AUTHOR: Tim Zaman, a researcher of the Delft University of technology, in collaboration with Océ, a company part of the Canon group specializing in professional printing technologies.
DESCRIPTION: Some people might wonder why 3D printing should be involved in the reproduction of paintings but anyone who has ever see up close a painting by Rembrandt will understand that the texture of the artwork is almost as important as its colors. Since texture implies depth, 3D scanning and subsequently 3D printing are the go-to technologies to achieve an accurate reproduction of painted pieces. Tim Zanan invented a simple method that can capture in a very high resolution the depth and color of a painting. Made of two cameras and a fringe projection, the system can capture 40 million points per shot. The 3D scan of Rembrandt’s The Jewish Bride contains 1 billion points making the visualization of the data on a computer screen virtually impossible. The best way to visualize it is to print it using Océ’s Fine Art 3D printer. In a few hours the copy of the painting with a resolution of 50 microns is completed.
AMUSEMENT RATE: The 3D scanning technology developed by Zanan could have multiple applications. It could help the restoration of a painting. There is also the obvious commercial use: cheap copies of famous paintings sold at museum’s gift shops around the world.

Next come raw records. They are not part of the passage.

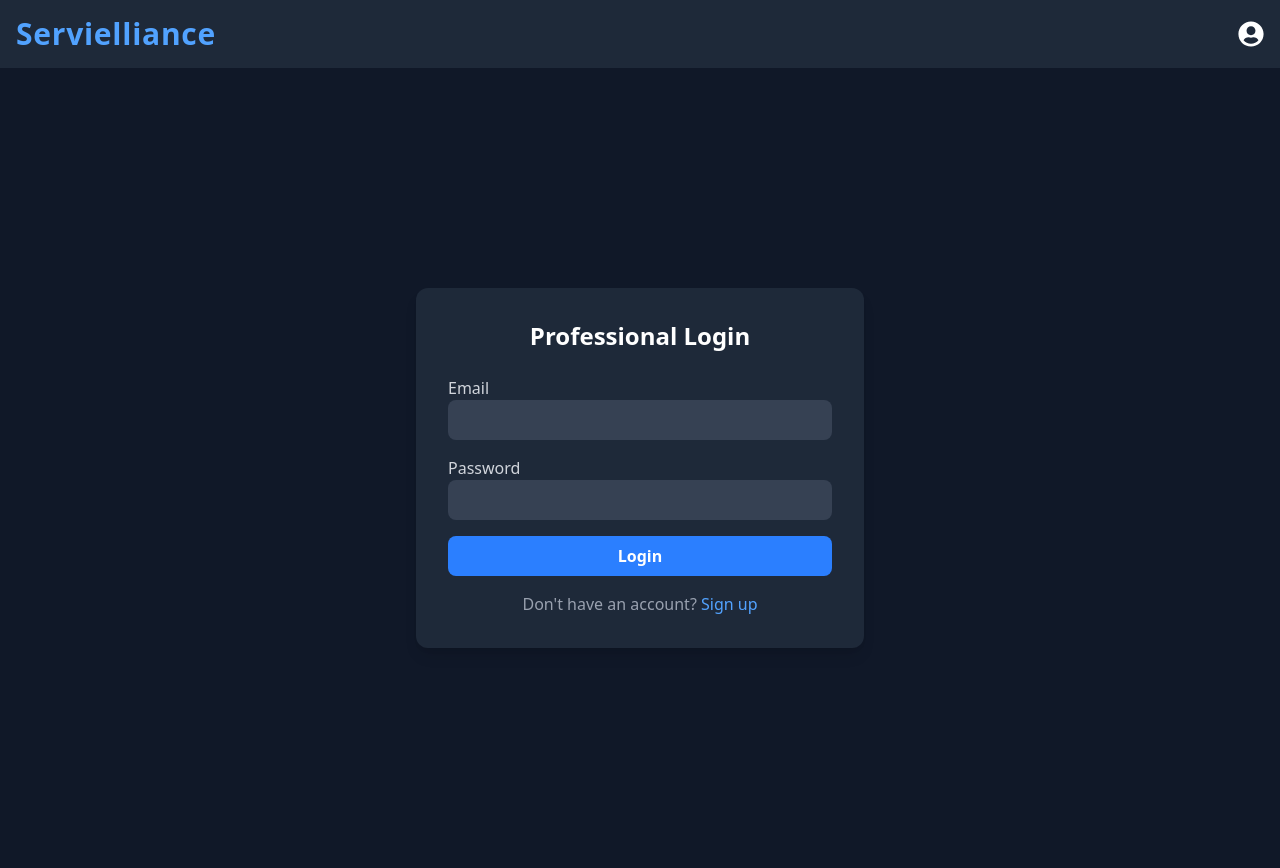
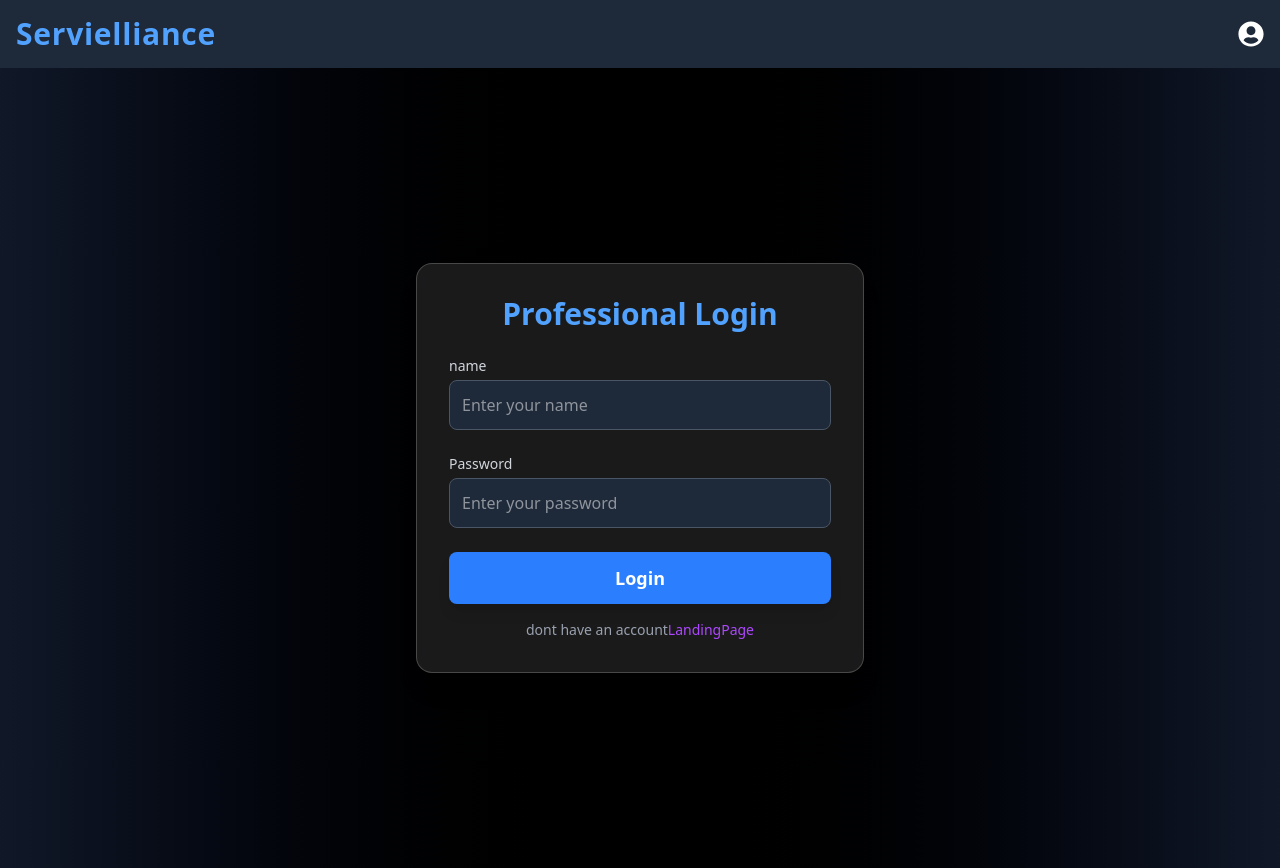
Before and after one commit to Nikk118/Servilanc, a React (Vite) app in the folder frontend/: page /professional/login in a window 1280 px wide. Built offline with nearby package versions, Linux system fonts and the light colour scheme; no server answers.

Commit message:
organizing things

```diff
--- a/frontend/src/App.jsx
+++ b/frontend/src/App.jsx
@@ -1,10 +1,10 @@
 import React, { useEffect } from "react";
 import { Routes, Route } from "react-router-dom";
-import LandingPage from "./Components/landing/Landing";
+import LandingPage from "./pages/Landing";
 import SignUp from "./Components/SignUp/SignUp";
-import LoginAsAdmin from "./Components/LoginAsAdmin/LoginAsAdmin";
+import LoginAsAdmin from "./pages/LoginAsAdmin";
 import LoginAsUser from "./Components/LoginAsUser/LoginAsUser";
-import LoginProfessional from "./Components/Professional/LoginProfessional"
+import LoginProfessional from "./pages/LoginProfessional"
 import Home from "./Components/home/home";
 import { useAuthStore } from "./store/userAuthStore";
 import Navbar from "./Components/nav/Navbar";
--- a/frontend/src/Components/Professional/LoginProfessional.jsx
+++ /dev/null
@@ -1,63 +0,0 @@
-import { useForm } from "react-hook-form";
-import { toast } from "react-toastify";
-import "react-toastify/dist/ReactToastify.css";
-import { useNavigate } from "react-router-dom";
-
-export default function LoginProfessional() {
-  const { register, handleSubmit, formState: { errors } } = useForm();
-  const navigate = useNavigate();
-
-  const onSubmit = (data) => {
-    if (data.email === "professional@example.com" && data.password === "password123") {
-      toast.success("Login successful! Redirecting...", { position: "top-center" });
-      setTimeout(() => navigate("/dashboard"), 2000);
-    } else {
-      toast.error("Invalid email or password.", { position: "top-center" });
-    }
-  };
-
-  return (
-    <div className="min-h-screen flex justify-center items-center bg-gray-900 text-white">
-      <div className="bg-gray-800 p-8 rounded-xl shadow-lg w-full max-w-md">
-        <h2 className="text-2xl font-bold text-center mb-6">Professional Login</h2>
-
-        <form onSubmit={handleSubmit(onSubmit)} className="space-y-4">
-          {/* Email Input */}
-          <div>
-            <label className="block text-gray-300">Email</label>
-            <input
-              type="email"
-              {...register("email", { required: "Email is required" })}
-              className="w-full px-4 py-2 rounded-lg bg-gray-700 focus:ring-2 focus:ring-blue-500 outline-none"
-            />
-            {errors.email && <p className="text-red-400 text-sm">{errors.email.message}</p>}
-          </div>
-
-          {/* Password Input */}
-          <div>
-            <label className="block text-gray-300">Password</label>
-            <input
-              type="password"
-              {...register("password", { required: "Password is required" })}
-              className="w-full px-4 py-2 rounded-lg bg-gray-700 focus:ring-2 focus:ring-blue-500 outline-none"
-            />
-            {errors.password && <p className="text-red-400 text-sm">{errors.password.message}</p>}
-          </div>
-
-          {/* Submit Button */}
-          <button
-            type="submit"
-            className="w-full py-2 bg-blue-500 hover:bg-blue-600 rounded-lg text-white font-semibold transition duration-300"
-          >
-            Login
-          </button>
-        </form>
-
-        {/* Redirect to Signup */}
-        <p className="text-center text-gray-400 mt-4">
-          Don't have an account? <span className="text-blue-400 cursor-pointer" onClick={() => navigate("/api/user/signup")}>Sign up</span>
-        </p>
-      </div>
-    </div>
-  );
-}
--- /dev/null
+++ b/frontend/src/pages/LoginProfessional.jsx
@@ -0,0 +1,86 @@
+import { useState } from "react";
+import { useNavigate } from "react-router-dom";
+import { useProfessionalStore } from "../store/useProfessionalStore"; // Import Zustand store
+import { motion } from "framer-motion";
+
+export default function LoginUser() {
+  const [formData, setFormData] = useState({ name: "", password: "" });
+  const navigate = useNavigate();
+  const { professionalLogin, isProfessionalLogin } = useProfessionalStore();
+
+
+  const handleChange = (e) => {
+    const { name, value } = e.target;
+    setFormData({ ...formData, [name]: value });
+  };
+
+  const handleSubmit = async (e) => {
+    e.preventDefault();
+    professionalLogin(formData);
+  };
+
+  return (
+    <div className="min-h-screen flex items-center justify-center bg-gradient-to-r from-gray-900 via-black to-gray-900 text-white">
+      <motion.div
+        className="bg-white/10 backdrop-blur-lg p-8 rounded-2xl shadow-xl w-full max-w-md border border-white/20"
+        initial={{ y: -50, opacity: 0 }}
+        animate={{ y: 0, opacity: 1 }}
+        transition={{ duration: 0.8, ease: "easeOut" }}
+      >
+        <h2 className="text-3xl font-bold text-center text-blue-400 mb-6">
+          Professional Login
+        </h2>
+
+        <form onSubmit={handleSubmit} className="space-y-6">
+          <div>
+            <label className="block text-gray-300 text-sm mb-1">name</label>
+            <input
+              type="text"
+              name="name"
+              value={formData.name}
+              onChange={handleChange}
+              className="w-full p-3 bg-gray-800 border border-gray-600 rounded-lg focus:ring-2 focus:ring-blue-500"
+              placeholder="Enter your name"
+              required
+            />
+          </div>
+
+          <div>
+            <label className="block text-gray-300 text-sm mb-1">Password</label>
+            <input
+              type="password"
+              name="password"
+              value={formData.password}
+              onChange={handleChange}
+              className="w-full p-3 bg-gray-800 border border-gray-600 rounded-lg focus:ring-2 focus:ring-blue-500"
+              placeholder="Enter your password"
+              required
+            />
+          </div>
+
+          <motion.button
+            type="submit"
+            className="w-full bg-blue-500 text-white py-3 rounded-lg text-lg font-semibold hover:bg-blue-600 transition-all duration-200 shadow-lg"
+            whileHover={{ scale: 1.05 }}
+            whileTap={{ scale: 0.95 }}
+            disabled={isProfessionalLogin}
+          >
+            {isProfessionalLogin ? "Logging in..." : "Login"}
+          </motion.button>
+        </form>
+
+        <div className="text-center mt-4">
+          <p className="text-gray-400 text-sm">
+             dont have an account
+            <span
+              className="text-purple-500 cursor-pointer hover:underline"
+              onClick={() => navigate("/")}
+            >
+            LandingPage
+            </span>
+          </p>
+        </div>
+      </motion.div>
+    </div>
+  );
+}
--- /dev/null
+++ b/frontend/src/store/useProfessionalStore.js
@@ -0,0 +1,49 @@
+import {create} from "zustand"
+import { axiosInstant } from "../lib/axios.js";
+import toast from "react-hot-toast";
+
+
+const BASE_URL = "http://localhost:3000/api";
+
+export const useProfessionalStore = create((set) => ({
+    authProfessional: null,
+    isProfessionalLogin: false,
+    isCheckingAuthProfessional: true,
+
+
+    checkProfessional:async()=>{
+        try {
+            const res = await axiosInstant.get("/professional/getCurrentprofessional");
+            set({ authProfessional: res.data });
+        } catch (error) {
+            console.error("Authentication error:", error);
+            set({ authProfessional: null });
+        } finally {
+            set({ isCheckingAuthProfessional: false });
+        }
+    },
+
+    professionalLogin:async(data)=>{
+        set({ isProfessionalLogin: true });
+        try {
+            const res = await axiosInstant.post("/professional/login", data);
+            set({ authProfessional: res.data });
+            toast.success("Logged in successfully");
+        } catch (error) {
+            console.error(error.response.data.message);
+            toast.error(error?.response?.data.message || "Login failed");
+        } finally {
+            set({ isProfessionalLogin: false });
+        }
+    },
+    professionalLogout: async () => {
+        try {
+            await axiosInstant.get("/professional/logout");
+            set({ authProfessional: null });
+            toast.success("Logged out successfully");
+        } catch (error) {
+            console.error("Logout error:", error);
+            toast.error(error?.response?.data?.message || "Logout failed");
+        }
+    },
+}))
```
Also changed, not shown: frontend/src/pages/Landing.jsx (renamed from frontend/src/Components/landing/Landing.jsx), frontend/src/pages/LoginAsAdmin.jsx (renamed from frontend/src/Components/LoginAsAdmin/LoginAsAdmin.jsx), frontend/src/pages/LoginAsUser.jsx (renamed from frontend/src/Components/LoginAsUser/LoginAsUser.jsx), frontend/src/pages/SignUp.jsx (renamed from frontend/src/Components/SignUp/SignUp.jsx), frontend/src/pages/home.jsx (renamed from frontend/src/Components/home/home.jsx), 1 other file (tests, documents, lock files or other folders).
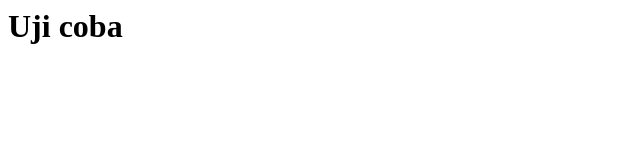
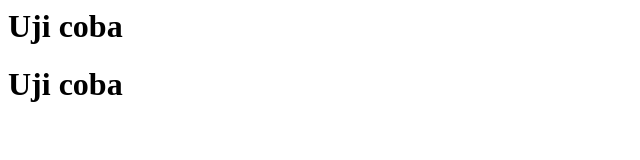
Before and after one commit to ythyayat/ythyayat.github.io, a plain HTML site: page index.html in a window 1280 px wide. Shown: the whole page, without its empty margins (0-640 px from the left). Drawn offline with Linux system fonts and the light colour scheme.

Commit message:
Update index.html

```diff
--- a/index.html
+++ b/index.html
@@ -3,5 +3,7 @@
 </head>
 <body>
 <h1> Uji coba </h1>
+
+<h1> Uji coba </h1>
 </body>
 </html>
```
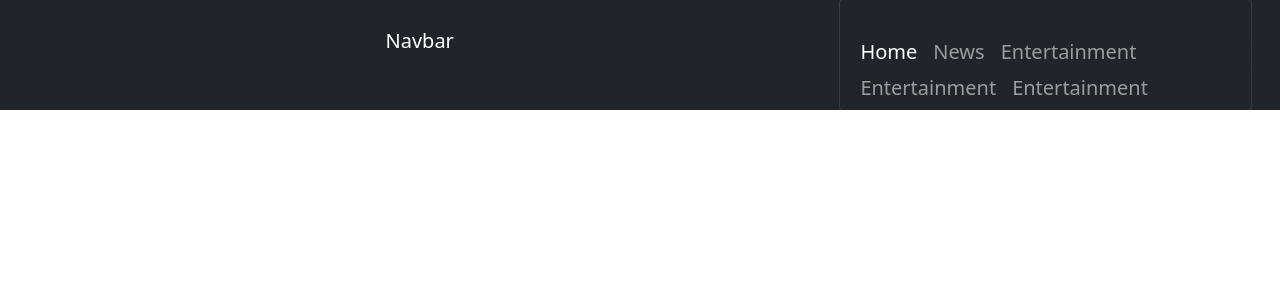
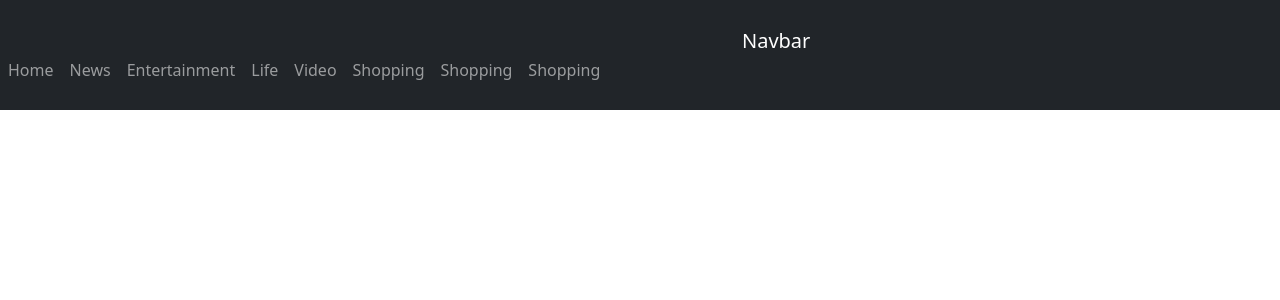
Before and after one commit to Rushi2020/fam, an Angular app: page / in a window 1280 px wide. Shown: the top 300 px of the page. Built offline with nearby package versions, Linux system fonts and the light colour scheme.

Commit message:
Added: new code

```diff
--- a/src/app/header/header.component.css
+++ b/src/app/header/header.component.css
@@ -23,7 +23,7 @@
 
 
 
-/* .navbar .navbar-toggler{
-    width: 10;
-    height: 10;
-}  */
+.navbar .navbar-toggler{
+
+
+}
--- a/src/app/header/header.component.html
+++ b/src/app/header/header.component.html
@@ -1,18 +1,62 @@
+<nav class="navbar navbar-expand-lg navbar-dark bg-dark">
+  <div class="collapse navbar-collapse w-100 order-1 order-lg-0" id="navbarNav">
+      <ul class="navbar-nav ">
+          <li class="nav-item active">
+              <a class="nav-link" href="#">Home</a>
+          </li>
+          <li class="nav-item">
+              <a class="nav-link" href="#">News</a>
+          </li>
+          <li class="nav-item">
+              <a class="nav-link" href="#">Entertainment</a>
+          </li>
+          <li class="nav-item">
+              <a class="nav-link " href="#">Life</a>
+          </li>
+          <li class="nav-item">
+              <a class="nav-link " href="#">Video</a>
+          </li>
+          <li class="nav-item">
+              <a class="nav-link " href="#">Shopping</a>
+          </li>
+          <li class="nav-item">
+              <a class="nav-link " href="#">Shopping</a>
+          </li>
+          <li class="nav-item">
+              <a class="nav-link " href="#">Shopping</a>
+          </li>
+      </ul>
+  </div>
+  <div class="d-flex w-100 order-0">
+      <div class="w-100">
+          <button class="navbar-toggler" type="button" data-toggle="collapse" data-target="#navbarNav">
+              <span class="navbar-toggler-icon"></span>
+          </button>
+      </div>
+      <a class="navbar-brand text-center w-100 position-sticky" href="#">Navbar</a>
+      <span class="w-100"></span>
+  </div>
+  <span class="w-100"></span>
+</nav>
 
 
-<nav class="navbar navbar-expand-lg navbar-dark bg-dark justify-content-center">
 
-  <div class="container-fluid mx-auto">
+
+<!-- <nav class="navbar navbar-expand-lg navbar-dark bg-dark ">
+
+  <div class="container-fluid ">
     <a class="navbar-brand mx-auto  " href="#">Navbar</a>
+     <div class="container text-left">
+      <button class="navbar-toggler .text-left" type="button" data-toggle="collapse" data-target="#navbarToggle" aria-controls="navbarToggle" aria-expanded="false" aria-label="Toggle navigation">
+        <span class="navbar-toggler-icon"></span>
+      </button>
+     </div>
 
-    <button class="navbar-toggler" type="button" data-toggle="collapse" data-target="#navbarToggle" aria-controls="navbarToggle" aria-expanded="false" aria-label="Toggle navigation">
-      <span class="navbar-toggler-icon"></span>
-    </button>
-   </div>
+   </div> -->
 
     <!-- Use flexbox utility classes to change how the child elements are justified   -->
-   <div class="collapse navbar-collapse  navbar-toggler" id="navbarToggle">
-    <ul class=" nav navbar-nav ">
+   <!-- <div class="collapse navbar-collapse " id="navbarToggle">
+    <ul class="  navbar-nav ">
       <li class="nav-item">
         <a class="nav-link active" href="#">Home <span class="sr-only"></span></a>
       </li>
@@ -29,8 +73,8 @@
         <a class="nav-link" href="#">Entertainment</a>
       </li>
     </ul>
-  </div>
-      <!-- Show this only lg screens and up   --> --> -->
+  </div> -->
+      <!-- Show this only lg screens and up   -->
 
     <!-- <div class="collapse navbar-collapse justify-content-end ">
       <ul class="navbar-nav">
@@ -43,4 +87,4 @@
       </ul>
 
     </div> -->
-  </nav>
+  <!-- </nav> -->
```
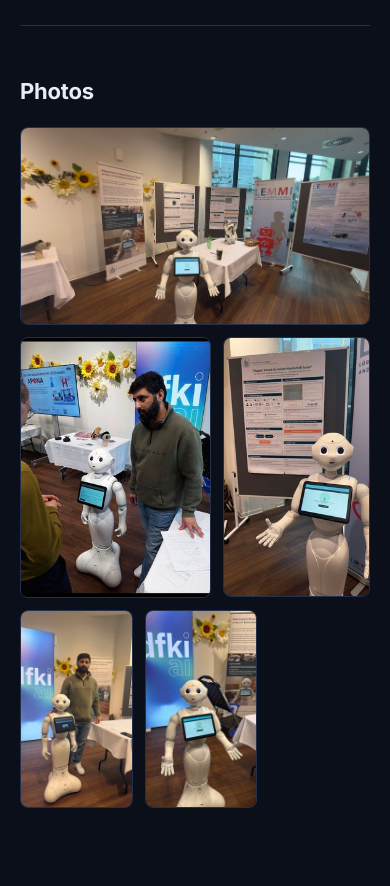
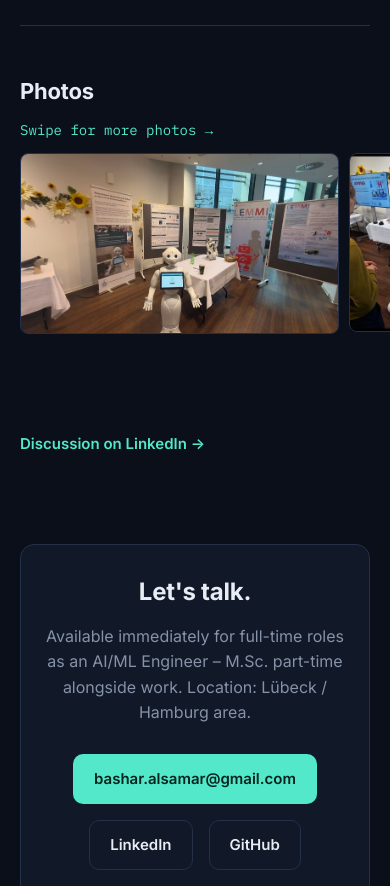
Before and after one commit to BasharAlsamar/BasharAlsamar.github.io, a plain HTML site: page news/woche-der-ki-luebeck.html in a window 390 px wide. Shown: the part 1823-2709 px from the top of the page. Drawn offline with Linux system fonts and the light colour scheme.

Commit message:
News: swipeable gallery on mobile (scroll-snap), LinkedIn discussion link

```diff
--- a/assets/css/main.css
+++ b/assets/css/main.css
@@ -294,6 +294,8 @@ h2{ font-size: clamp(24px,3.5vw,32px); font-weight: 700; margin-bottom: 34px; le
 .gallery a{ display:block; border: 1px solid var(--line); border-radius: 8px; overflow:hidden; }
 .gallery a:hover{ border-color: var(--signal-dim); }
 .gallery img{ display:block; width:100%; height:auto; }
+.gallery-hint{ display:none; margin: -8px 0 12px; font-family:'IBM Plex Mono',monospace; font-size: var(--fs-small); color: var(--signal); }
+.news-discussion{ margin-top: 28px; }
 .navlinks a[aria-current="page"]{ color: var(--text); }
 
 /* ── skills ──────────────────────────────────────── */
@@ -329,6 +331,21 @@ footer{ padding: clamp(48px, 9vw, 70px) 0 50px; }
   /* Mobil: Navigation bricht in eine zweite Zeile um, kein Sticky (spart Platz) */
   nav{ position: static; }
   .news-card{ grid-template-columns: 1fr; }
+  /* Galerie mobil: wischbare Reihe (reines CSS, scroll-snap). Das nächste Bild ragt
+     angeschnitten ins Bild und zeigt, dass man wischen kann. */
+  .gallery-hint{ display:block; }
+  .gallery{
+    --gh: clamp(150px, 46vw, 240px);
+    flex-wrap: nowrap; overflow-x: auto; gap: 10px;
+    margin-inline: calc(var(--gutter) * -1);
+    padding: 0 var(--gutter) 10px;
+    scroll-snap-type: x mandatory;
+    scroll-padding-inline: var(--gutter);
+    overscroll-behavior-x: contain;
+    scrollbar-width: thin; scrollbar-color: var(--signal-dim) transparent;
+  }
+  .gallery::after{ display:none; }
+  .gallery li{ flex: 0 0 auto; width: calc(var(--ar) * var(--gh)); scroll-snap-align: start; }
   .navlinks{ order: 3; width: 100%; gap: 2px 18px; }
   .project-card::before{ left: 20px; right: 20px; }
 }
--- a/news/woche-der-ki-luebeck.html
+++ b/news/woche-der-ki-luebeck.html
@@ -96,11 +96,11 @@
         Many thanks to Thomas Sievers and Nele Rußwinkel for their supervision and support, and
         to everyone who stopped by!
       </p>
-      <!-- LinkedIn-Diskussion: hier einen Link "Discussion on LinkedIn" einfügen, sobald die Post-URL vorliegt. -->
     </div>
 
     <section class="gallery-section" aria-labelledby="gallery-title">
       <h2 id="gallery-title">Photos</h2>
+      <p class="gallery-hint" aria-hidden="true">Swipe for more photos →</p>
       <ul class="gallery">
         <li style="--ar:1.778">
           <a href="../assets/news/woche-der-ki/01-booth-overview.jpg" target="_blank" rel="noopener">
@@ -134,6 +134,10 @@
         </li>
       </ul>
     </section>
+
+    <p class="news-discussion">
+      <a class="text-link" href="https://www.linkedin.com/feed/update/urn:li:activity:7526616713052758016/" target="_blank" rel="noopener">Discussion on LinkedIn →</a>
+    </p>
   </div>
 </article>
 </main>
```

No need to start a heated debate about the end of authenticity in art quite yet. If the combination of the 3D scan and Fine Art 3D printer do reproduce the artwork’s depth and color with great fidelity, the system is not yet capable of copying the transparency and glossiness of the original painting. We have a few years left before every body have exact replicas of the Mona Lisa in their living room.